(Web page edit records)
- - -

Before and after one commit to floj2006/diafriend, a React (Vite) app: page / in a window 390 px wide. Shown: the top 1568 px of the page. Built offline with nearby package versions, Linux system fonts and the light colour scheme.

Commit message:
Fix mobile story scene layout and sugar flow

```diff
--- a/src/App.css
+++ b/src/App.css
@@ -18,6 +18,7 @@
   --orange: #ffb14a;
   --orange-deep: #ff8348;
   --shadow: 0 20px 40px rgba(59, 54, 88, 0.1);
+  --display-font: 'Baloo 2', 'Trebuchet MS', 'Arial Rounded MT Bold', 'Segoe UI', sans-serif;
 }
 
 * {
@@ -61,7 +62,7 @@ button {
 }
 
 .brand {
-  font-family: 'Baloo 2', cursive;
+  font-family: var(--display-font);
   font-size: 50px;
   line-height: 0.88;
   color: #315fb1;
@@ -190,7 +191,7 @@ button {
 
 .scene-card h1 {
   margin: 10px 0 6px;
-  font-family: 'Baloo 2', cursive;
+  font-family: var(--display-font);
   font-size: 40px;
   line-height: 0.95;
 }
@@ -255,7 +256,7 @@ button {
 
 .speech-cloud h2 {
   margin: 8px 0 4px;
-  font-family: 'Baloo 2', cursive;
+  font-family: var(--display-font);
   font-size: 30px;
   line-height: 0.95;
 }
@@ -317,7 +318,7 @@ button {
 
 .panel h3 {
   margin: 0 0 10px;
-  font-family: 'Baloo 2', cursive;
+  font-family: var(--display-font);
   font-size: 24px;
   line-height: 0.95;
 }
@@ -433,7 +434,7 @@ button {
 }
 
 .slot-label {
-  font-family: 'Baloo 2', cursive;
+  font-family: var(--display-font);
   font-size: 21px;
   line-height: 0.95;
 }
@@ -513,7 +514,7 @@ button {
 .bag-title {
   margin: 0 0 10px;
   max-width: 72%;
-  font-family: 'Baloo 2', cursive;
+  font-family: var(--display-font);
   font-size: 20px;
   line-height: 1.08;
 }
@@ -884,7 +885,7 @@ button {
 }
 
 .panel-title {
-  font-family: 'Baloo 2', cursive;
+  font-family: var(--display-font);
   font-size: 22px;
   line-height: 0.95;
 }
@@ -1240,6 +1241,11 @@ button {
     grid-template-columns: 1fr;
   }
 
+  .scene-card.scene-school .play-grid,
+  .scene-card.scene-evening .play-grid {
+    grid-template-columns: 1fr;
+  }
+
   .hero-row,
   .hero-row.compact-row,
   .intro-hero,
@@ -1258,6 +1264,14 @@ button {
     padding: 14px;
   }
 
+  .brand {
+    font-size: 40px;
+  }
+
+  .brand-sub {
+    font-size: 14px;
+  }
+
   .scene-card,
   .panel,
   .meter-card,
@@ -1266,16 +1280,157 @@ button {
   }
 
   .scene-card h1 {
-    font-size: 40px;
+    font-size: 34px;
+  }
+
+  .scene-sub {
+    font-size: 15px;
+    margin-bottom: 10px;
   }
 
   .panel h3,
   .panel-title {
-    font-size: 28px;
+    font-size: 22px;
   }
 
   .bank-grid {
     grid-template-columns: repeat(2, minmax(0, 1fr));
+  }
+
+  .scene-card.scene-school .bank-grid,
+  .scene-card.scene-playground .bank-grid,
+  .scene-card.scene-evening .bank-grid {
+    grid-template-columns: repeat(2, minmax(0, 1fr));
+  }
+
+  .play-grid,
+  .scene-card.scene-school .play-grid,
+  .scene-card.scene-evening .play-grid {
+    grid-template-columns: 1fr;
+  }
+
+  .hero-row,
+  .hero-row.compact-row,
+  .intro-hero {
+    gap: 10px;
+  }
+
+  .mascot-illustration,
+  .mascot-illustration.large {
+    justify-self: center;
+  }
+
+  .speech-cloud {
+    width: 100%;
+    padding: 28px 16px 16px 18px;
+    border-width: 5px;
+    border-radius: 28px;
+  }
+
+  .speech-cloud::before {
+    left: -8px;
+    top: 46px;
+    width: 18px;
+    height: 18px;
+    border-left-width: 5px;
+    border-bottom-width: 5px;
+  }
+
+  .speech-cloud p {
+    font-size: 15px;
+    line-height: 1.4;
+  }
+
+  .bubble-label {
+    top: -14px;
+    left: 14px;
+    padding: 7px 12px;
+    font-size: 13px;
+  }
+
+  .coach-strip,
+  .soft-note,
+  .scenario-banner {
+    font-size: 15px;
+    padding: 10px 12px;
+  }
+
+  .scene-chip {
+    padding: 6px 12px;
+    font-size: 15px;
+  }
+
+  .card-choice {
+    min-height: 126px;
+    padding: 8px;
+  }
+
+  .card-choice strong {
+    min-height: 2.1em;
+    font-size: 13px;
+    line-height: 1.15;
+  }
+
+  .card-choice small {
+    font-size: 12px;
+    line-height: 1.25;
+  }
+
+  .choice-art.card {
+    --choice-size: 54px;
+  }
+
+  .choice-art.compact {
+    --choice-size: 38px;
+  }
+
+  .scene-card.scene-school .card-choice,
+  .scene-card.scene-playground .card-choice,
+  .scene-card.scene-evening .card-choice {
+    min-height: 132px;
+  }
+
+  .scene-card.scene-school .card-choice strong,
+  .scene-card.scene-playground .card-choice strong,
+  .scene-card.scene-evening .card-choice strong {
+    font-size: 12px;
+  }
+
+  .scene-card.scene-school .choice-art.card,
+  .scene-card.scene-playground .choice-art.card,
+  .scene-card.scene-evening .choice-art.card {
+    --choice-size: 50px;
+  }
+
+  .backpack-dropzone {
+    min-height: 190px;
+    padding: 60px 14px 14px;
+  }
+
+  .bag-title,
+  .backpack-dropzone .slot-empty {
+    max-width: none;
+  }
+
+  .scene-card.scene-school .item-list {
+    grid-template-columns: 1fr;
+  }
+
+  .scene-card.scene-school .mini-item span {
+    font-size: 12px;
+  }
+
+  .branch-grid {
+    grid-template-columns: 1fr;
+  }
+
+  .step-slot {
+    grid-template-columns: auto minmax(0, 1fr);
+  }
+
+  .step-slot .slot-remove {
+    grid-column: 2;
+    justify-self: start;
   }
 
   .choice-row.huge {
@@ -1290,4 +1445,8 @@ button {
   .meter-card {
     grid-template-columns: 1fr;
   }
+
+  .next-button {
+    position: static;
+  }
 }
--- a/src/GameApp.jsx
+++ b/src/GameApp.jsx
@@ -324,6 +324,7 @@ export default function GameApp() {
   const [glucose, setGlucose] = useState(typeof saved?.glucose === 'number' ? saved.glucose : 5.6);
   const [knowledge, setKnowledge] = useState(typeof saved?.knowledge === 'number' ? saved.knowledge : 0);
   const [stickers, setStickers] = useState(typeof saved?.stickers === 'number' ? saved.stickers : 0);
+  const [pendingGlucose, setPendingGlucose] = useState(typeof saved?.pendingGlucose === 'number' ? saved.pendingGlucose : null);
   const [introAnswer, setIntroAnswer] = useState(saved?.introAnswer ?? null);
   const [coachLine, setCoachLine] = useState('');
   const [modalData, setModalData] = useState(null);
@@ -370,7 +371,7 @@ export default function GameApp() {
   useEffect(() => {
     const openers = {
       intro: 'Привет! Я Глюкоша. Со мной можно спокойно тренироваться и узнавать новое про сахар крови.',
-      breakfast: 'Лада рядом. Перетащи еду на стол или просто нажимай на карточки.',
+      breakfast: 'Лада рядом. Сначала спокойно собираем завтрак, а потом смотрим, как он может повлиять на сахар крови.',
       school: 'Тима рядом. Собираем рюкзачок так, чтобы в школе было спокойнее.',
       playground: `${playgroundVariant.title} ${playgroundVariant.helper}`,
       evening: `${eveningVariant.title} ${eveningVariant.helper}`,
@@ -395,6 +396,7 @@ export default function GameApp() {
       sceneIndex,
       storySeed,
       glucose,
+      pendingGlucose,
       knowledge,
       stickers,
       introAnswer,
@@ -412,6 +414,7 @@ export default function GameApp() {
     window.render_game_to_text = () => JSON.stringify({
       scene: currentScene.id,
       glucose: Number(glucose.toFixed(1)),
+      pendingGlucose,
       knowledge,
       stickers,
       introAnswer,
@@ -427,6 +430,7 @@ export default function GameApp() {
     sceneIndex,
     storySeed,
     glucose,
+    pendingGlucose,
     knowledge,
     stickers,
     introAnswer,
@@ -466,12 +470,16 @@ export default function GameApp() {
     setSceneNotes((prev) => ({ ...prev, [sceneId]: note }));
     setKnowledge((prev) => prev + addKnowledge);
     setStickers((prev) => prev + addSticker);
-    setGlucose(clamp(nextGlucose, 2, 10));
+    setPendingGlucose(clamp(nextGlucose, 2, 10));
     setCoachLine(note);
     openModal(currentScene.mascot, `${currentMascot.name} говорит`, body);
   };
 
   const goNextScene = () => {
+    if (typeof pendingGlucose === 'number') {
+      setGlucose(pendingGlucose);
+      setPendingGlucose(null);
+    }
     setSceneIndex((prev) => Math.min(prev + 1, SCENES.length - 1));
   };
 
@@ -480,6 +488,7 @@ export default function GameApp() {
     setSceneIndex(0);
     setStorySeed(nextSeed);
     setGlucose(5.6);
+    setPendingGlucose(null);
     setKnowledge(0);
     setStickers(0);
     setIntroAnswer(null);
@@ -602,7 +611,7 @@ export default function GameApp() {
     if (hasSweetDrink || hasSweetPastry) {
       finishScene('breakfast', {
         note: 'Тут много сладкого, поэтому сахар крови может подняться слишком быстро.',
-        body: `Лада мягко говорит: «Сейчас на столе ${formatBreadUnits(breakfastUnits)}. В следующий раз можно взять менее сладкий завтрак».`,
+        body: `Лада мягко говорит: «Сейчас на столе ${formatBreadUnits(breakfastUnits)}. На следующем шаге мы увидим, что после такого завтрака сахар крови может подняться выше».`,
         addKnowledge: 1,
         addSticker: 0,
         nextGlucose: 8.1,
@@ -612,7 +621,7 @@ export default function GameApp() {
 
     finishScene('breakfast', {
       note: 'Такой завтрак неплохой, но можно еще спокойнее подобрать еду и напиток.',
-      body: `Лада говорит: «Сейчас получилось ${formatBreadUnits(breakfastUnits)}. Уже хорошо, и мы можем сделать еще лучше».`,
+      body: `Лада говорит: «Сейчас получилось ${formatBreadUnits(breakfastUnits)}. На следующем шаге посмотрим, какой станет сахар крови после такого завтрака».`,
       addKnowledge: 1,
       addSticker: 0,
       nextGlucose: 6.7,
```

- - -

Where in the records above does the word "button" appear? Copy each line that holds it.

@@ -61,7 +62,7 @@ button {
@@ -190,7 +191,7 @@ button {
@@ -255,7 +256,7 @@ button {
@@ -317,7 +318,7 @@ button {
@@ -433,7 +434,7 @@ button {
@@ -513,7 +514,7 @@ button {
@@ -884,7 +885,7 @@ button {
@@ -1240,6 +1241,11 @@ button {
@@ -1258,6 +1264,14 @@ button {
@@ -1266,16 +1280,157 @@ button {
@@ -1290,4 +1445,8 @@ button {
+  .next-button {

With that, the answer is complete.